Change detection outputs
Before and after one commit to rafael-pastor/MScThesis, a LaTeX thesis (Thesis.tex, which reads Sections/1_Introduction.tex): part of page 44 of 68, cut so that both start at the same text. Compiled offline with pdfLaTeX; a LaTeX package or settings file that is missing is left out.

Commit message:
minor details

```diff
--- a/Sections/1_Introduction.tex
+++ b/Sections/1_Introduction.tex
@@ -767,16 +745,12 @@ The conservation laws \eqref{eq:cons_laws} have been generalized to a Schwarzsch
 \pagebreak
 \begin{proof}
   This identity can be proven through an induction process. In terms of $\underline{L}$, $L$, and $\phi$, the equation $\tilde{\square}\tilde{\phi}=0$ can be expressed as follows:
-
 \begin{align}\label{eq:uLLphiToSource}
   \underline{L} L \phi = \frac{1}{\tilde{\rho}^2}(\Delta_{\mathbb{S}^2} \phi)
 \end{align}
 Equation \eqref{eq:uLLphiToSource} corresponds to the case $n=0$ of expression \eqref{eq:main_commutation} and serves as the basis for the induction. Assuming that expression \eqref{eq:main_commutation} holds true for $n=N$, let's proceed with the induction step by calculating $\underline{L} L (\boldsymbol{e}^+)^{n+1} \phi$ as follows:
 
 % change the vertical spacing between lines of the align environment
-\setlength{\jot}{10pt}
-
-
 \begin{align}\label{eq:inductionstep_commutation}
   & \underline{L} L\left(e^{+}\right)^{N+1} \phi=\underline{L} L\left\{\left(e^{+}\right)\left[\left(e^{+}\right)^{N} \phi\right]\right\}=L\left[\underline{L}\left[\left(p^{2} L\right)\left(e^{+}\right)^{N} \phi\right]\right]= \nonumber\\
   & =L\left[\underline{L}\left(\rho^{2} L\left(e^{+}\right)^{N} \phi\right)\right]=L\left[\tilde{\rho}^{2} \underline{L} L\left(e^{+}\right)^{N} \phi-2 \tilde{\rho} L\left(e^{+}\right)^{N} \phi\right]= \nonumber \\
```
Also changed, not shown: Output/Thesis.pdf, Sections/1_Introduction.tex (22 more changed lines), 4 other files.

▶ [WORK INSTRUCTIONS]
Go through the records above and retype each one exactly.

▶ [EXERCISE RESULT]
Before and after one commit to rafael-pastor/MScThesis, a LaTeX thesis (Thesis.tex, which reads Sections/1_Introduction.tex): part of page 44 of 68, cut so that both start at the same text. Compiled offline with pdfLaTeX; a LaTeX package or settings file that is missing is left out.

Commit message:
minor details

```diff
--- a/Sections/1_Introduction.tex
+++ b/Sections/1_Introduction.tex
@@ -767,16 +745,12 @@ The conservation laws \eqref{eq:cons_laws} have been generalized to a Schwarzsch
 \pagebreak
 \begin{proof}
   This identity can be proven through an induction process. In terms of $\underline{L}$, $L$, and $\phi$, the equation $\tilde{\square}\tilde{\phi}=0$ can be expressed as follows:
-
 \begin{align}\label{eq:uLLphiToSource}
   \underline{L} L \phi = \frac{1}{\tilde{\rho}^2}(\Delta_{\mathbb{S}^2} \phi)
 \end{align}
 Equation \eqref{eq:uLLphiToSource} corresponds to the case $n=0$ of expression \eqref{eq:main_commutation} and serves as the basis for the induction. Assuming that expression \eqref{eq:main_commutation} holds true for $n=N$, let's proceed with the induction step by calculating $\underline{L} L (\boldsymbol{e}^+)^{n+1} \phi$ as follows:
 
 % change the vertical spacing between lines of the align environment
-\setlength{\jot}{10pt}
-
-
 \begin{align}\label{eq:inductionstep_commutation}
   & \underline{L} L\left(e^{+}\right)^{N+1} \phi=\underline{L} L\left\{\left(e^{+}\right)\left[\left(e^{+}\right)^{N} \phi\right]\right\}=L\left[\underline{L}\left[\left(p^{2} L\right)\left(e^{+}\right)^{N} \phi\right]\right]= \nonumber\\
   & =L\left[\underline{L}\left(\rho^{2} L\left(e^{+}\right)^{N} \phi\right)\right]=L\left[\tilde{\rho}^{2} \underline{L} L\left(e^{+}\right)^{N} \phi-2 \tilde{\rho} L\left(e^{+}\right)^{N} \phi\right]= \nonumber \\
```
Also changed, not shown: Output/Thesis.pdf, Sections/1_Introduction.tex (22 more changed lines), 4 other files.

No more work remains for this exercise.